On January 20, 2020, a consortium of scientists and regulators published a study in the peer-reviewed journal Environmental Science and Technology (ES&T) that analyzed 22 chemical inventories from across 19 countries and regions to “achieve a first comprehensive overview of chemicals on the market as an essential first step toward a global understanding of chemical pollution.” The analysis determined that over 350,000 chemicals and chemical mixtures have been registered for production and use, which is three times as many as previous estimations have reported. Significant portions of the chemicals were also found to be non-identifiable due to being claimed as confidential business information (up to 50,000 chemicals) or ambiguously described (up to 70,000 chemicals).

The study points out that the actual numbers of chemicals on the global market could be even higher due to several limitations in existing global inventories, including a total lack of inventories from multiple regions, a strong focus on industrial chemicals, and reporting thresholds based on volumes produced. In response, the authors call for a coordinated effort from stakeholders including scientists to address challenges related to missing inventory data and unclear chemical identities, as well as a better understanding of global chemical pollution.

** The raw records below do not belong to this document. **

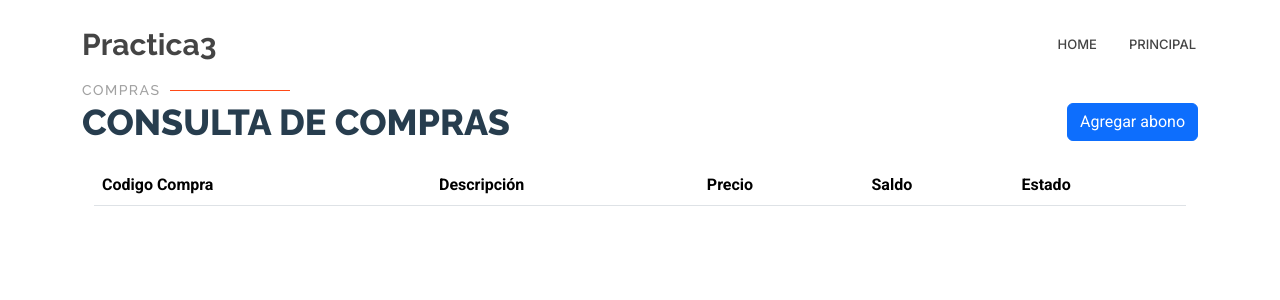
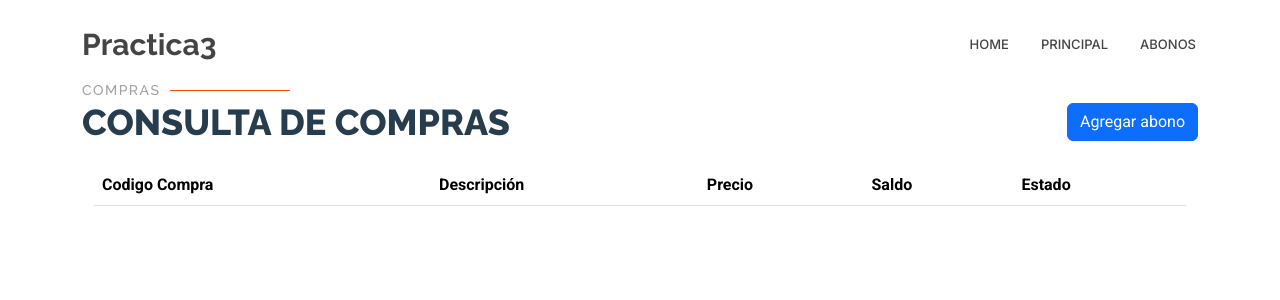
Before and after one commit to IgnacioVargasMendoza/PlataformaPagos, a PHP site: page /View/principal.php in a window 1280 px wide. Shown: the top 300 px of the page. Run offline with PHP 8.4, Linux system fonts and the light colour scheme; lists and menus that the app fills with data are empty.

Commit message:
Update layOutInterno.php

```diff
--- a/View/layOutInterno.php
+++ b/View/layOutInterno.php
@@ -33,6 +33,7 @@ function NavBar(){
                 <ul>
                     <li><a href="../View/home.php">Home</a></li>
                     <li><a href="../View/principal.php">Principal</a></li>
+                    <li><a href="../View/abonos.php">Abonos</a></li>
                 </ul>
         <i class="mobile-nav-toggle d-xl-none bi bi-list"></i>
       </nav>';
```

Lead author Zhanyun Wang from ETH Zurich told Chemical & Engineering News that the new study “flags that researchers and governments need to work together with more resources to responsibly manage chemicals.” The researchers are planning to make the full database publicly available following the creation of a simpler user interface.

Read More

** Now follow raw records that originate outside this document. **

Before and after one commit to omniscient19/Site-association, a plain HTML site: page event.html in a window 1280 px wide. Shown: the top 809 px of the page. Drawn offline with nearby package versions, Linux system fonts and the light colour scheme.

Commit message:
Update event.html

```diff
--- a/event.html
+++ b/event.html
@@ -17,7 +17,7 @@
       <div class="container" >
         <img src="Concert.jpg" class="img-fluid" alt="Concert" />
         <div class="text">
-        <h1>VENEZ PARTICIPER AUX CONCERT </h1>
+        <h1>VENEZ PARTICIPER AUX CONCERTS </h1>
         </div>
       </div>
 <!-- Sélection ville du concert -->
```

Janet Pelley (February 12, 2020). “Number of chemicals in commerce has been vastly underestimated.” Chemical & Engineering News

Jamie Durrani (February 18, 2020). “Number of industrial chemicals being produced globally grossly underestimated.” Chemistry World

Andrew Turley (May 19, 2020). “Three times more chemicals on the global market than thought, scientists say.” Chemical Watch

Geraint Roberts (June 25, 2020). “Tracking the global chemicals load just got harder.Chemical Watch


Wang Z. et. al. (January 22, 2020) “Toward a Global Understanding of Chemical Pollution: A First Comprehensive Analysis of National and Regional Chemical Inventories.” Environmental Science and Technology; DOI: 10.1021/acs.est.9b06379